Here’s a look at all the ways your overworking, stressed-out lifestyle isn’t doing you any favors. Even before you get to the state of total burnout, you should be asking yourself if the heroic effort your putting in on this project is worth it.
One of the easiest ways to get burned out is to constantly put other people’s needs in front of your own. A desire to be helpful isn’t a bad thing, by any means, but when you’re putting everything else on hold so you can quickly return emails, or respond to other people’s issues, you’re setting yourself up for failure with your own tasks. One of the best things you can do for yourself is to draw a line in the sand and set some boundaries.
Haste makes waste. It’s more than just folksy wisdom, it’s actually backed up by science. This study by researchers at Vanderbilt University found that brains switch into a special mode when pushed to make rapid decisions. There are actually some useful situations for this, such as snap judgements in the midst of a crisis, where the cost of not making a decision is likely greater than making a mistake. But when you’re overloaded, you can get into that state more easily, and open yourself up to a lot of unnecessary mistakes.
How do you deal with the fact that there aren’t enough hours in the day? Have you ever thought that you could get this project done if you could just clone yourself? This forward-looking report by several public policy groups in Great Britain examines the ethics around emerging technologies such as cognitive enhancement drugs and digital implants and assistive devices. In many cases, these are advancing rapidly, and it’s a good thing that people are starting the discussion early.
Here’s one student’s thoughts on how to get things done and keep his stress levels low by hacking the observation that “work generally takes about as long as the time you set aside for it.” Improving focus is the key to getting more done in less time, and tricks like setting time boundaries and turning off the clocks around you can help you stay on target.
When you’re an entrepreneur (or simply have an entrepreneurial spirit), the line between day-dreaming and “strategizing” can get pretty blurry. When you’re overwhelmed with your current activities, it’s really easy to fall into the trap of “planning for that next big thing” as an escape. It can be a useful exercise, but it’s bad when it comes at the expense of your current obligations. Here are some thoughts on how to find balance.

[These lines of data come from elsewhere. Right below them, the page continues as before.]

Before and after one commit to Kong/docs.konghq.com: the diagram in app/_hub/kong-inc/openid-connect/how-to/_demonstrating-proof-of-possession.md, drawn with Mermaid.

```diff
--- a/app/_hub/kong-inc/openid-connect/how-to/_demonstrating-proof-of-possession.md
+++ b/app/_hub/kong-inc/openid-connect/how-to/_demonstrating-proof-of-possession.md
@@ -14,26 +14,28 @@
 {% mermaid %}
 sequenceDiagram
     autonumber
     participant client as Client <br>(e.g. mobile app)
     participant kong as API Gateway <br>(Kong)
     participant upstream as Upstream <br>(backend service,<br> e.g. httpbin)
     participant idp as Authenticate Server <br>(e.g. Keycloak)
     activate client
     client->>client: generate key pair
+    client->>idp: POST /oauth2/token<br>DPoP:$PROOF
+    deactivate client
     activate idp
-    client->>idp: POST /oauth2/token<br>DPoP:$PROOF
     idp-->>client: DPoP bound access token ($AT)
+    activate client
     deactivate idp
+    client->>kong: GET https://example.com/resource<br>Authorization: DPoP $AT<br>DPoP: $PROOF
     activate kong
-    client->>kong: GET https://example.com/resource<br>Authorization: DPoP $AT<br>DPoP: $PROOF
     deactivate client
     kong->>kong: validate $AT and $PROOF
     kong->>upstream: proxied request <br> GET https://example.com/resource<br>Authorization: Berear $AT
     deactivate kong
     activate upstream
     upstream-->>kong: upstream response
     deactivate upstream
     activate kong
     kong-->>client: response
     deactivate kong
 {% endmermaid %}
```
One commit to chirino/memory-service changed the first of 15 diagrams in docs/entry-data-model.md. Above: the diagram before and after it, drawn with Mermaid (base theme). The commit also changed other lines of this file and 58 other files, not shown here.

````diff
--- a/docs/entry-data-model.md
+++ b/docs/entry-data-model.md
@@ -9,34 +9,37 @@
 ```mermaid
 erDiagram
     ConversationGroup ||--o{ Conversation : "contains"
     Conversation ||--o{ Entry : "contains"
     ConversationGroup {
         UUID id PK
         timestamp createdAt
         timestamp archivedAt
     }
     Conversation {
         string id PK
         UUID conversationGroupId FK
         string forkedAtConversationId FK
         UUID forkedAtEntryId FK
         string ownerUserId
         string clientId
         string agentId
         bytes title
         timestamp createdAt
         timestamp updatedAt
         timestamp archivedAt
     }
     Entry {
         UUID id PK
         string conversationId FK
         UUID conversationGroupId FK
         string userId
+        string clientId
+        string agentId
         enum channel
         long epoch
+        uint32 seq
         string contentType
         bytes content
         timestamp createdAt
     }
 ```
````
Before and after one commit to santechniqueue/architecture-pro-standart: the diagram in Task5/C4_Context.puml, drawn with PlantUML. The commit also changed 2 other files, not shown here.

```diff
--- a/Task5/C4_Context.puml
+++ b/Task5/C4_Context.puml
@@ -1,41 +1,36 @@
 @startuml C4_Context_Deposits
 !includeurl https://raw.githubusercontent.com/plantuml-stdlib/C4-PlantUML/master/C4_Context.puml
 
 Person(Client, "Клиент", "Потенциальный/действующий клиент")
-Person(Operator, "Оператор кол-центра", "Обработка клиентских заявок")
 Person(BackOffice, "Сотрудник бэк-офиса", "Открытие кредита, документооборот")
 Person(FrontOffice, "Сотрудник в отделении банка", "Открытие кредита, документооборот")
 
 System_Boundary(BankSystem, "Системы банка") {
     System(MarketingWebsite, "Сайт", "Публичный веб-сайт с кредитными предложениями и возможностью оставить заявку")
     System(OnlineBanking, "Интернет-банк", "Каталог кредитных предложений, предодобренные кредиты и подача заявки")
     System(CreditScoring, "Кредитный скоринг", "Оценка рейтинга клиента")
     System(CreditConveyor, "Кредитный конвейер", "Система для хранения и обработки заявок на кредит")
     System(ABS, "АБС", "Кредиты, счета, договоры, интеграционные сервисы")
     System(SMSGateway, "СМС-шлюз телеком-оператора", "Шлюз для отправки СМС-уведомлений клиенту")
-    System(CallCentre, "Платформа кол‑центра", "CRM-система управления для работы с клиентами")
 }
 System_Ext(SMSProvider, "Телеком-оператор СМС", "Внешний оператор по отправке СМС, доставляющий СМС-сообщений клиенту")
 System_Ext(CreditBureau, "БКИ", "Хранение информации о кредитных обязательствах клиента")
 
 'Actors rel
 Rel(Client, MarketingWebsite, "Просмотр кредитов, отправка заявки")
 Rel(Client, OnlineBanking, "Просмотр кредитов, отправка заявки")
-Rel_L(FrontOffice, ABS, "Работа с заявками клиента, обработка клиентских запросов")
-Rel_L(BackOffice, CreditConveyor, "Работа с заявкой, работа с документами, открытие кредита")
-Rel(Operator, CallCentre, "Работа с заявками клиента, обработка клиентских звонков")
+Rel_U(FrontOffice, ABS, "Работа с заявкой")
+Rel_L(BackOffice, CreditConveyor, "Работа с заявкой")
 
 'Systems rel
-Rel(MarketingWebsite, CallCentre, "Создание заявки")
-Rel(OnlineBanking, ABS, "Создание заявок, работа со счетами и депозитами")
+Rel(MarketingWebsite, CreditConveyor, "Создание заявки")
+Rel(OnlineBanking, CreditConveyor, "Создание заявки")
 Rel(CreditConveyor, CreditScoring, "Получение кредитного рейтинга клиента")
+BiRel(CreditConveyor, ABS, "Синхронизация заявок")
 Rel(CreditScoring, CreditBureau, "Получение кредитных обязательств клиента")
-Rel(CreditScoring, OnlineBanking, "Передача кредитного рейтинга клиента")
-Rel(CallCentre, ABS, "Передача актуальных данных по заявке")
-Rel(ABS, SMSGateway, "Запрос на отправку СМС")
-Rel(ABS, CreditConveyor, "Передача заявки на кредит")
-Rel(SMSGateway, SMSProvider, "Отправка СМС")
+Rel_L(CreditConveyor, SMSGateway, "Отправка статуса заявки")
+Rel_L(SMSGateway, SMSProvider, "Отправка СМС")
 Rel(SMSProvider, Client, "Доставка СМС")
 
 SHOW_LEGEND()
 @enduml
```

Information overload goes hand in hand with burnout, and being able to manage all your incoming data streams is crucial if you want to prevent a downward spiral of unproductivity. Consummate hyper-sharer Robert Scoble somewhat ironically rants about the noise level in social media, and what could be done about it.
Ah, the curse of being the most productive person in the office. Let’s say you have taken steps to improve your efficiency and get more done in less time. Congratulations! Now that you’ve proven you can get things done without losing your sanity, here is a bunch more work to do! Unfortunately this is an all-too-common scenario. Here’s some ideas from Lifehacker on how to avoid, or at least manage, these types of situations.
Have a productive week, but try not to over-do it, ok?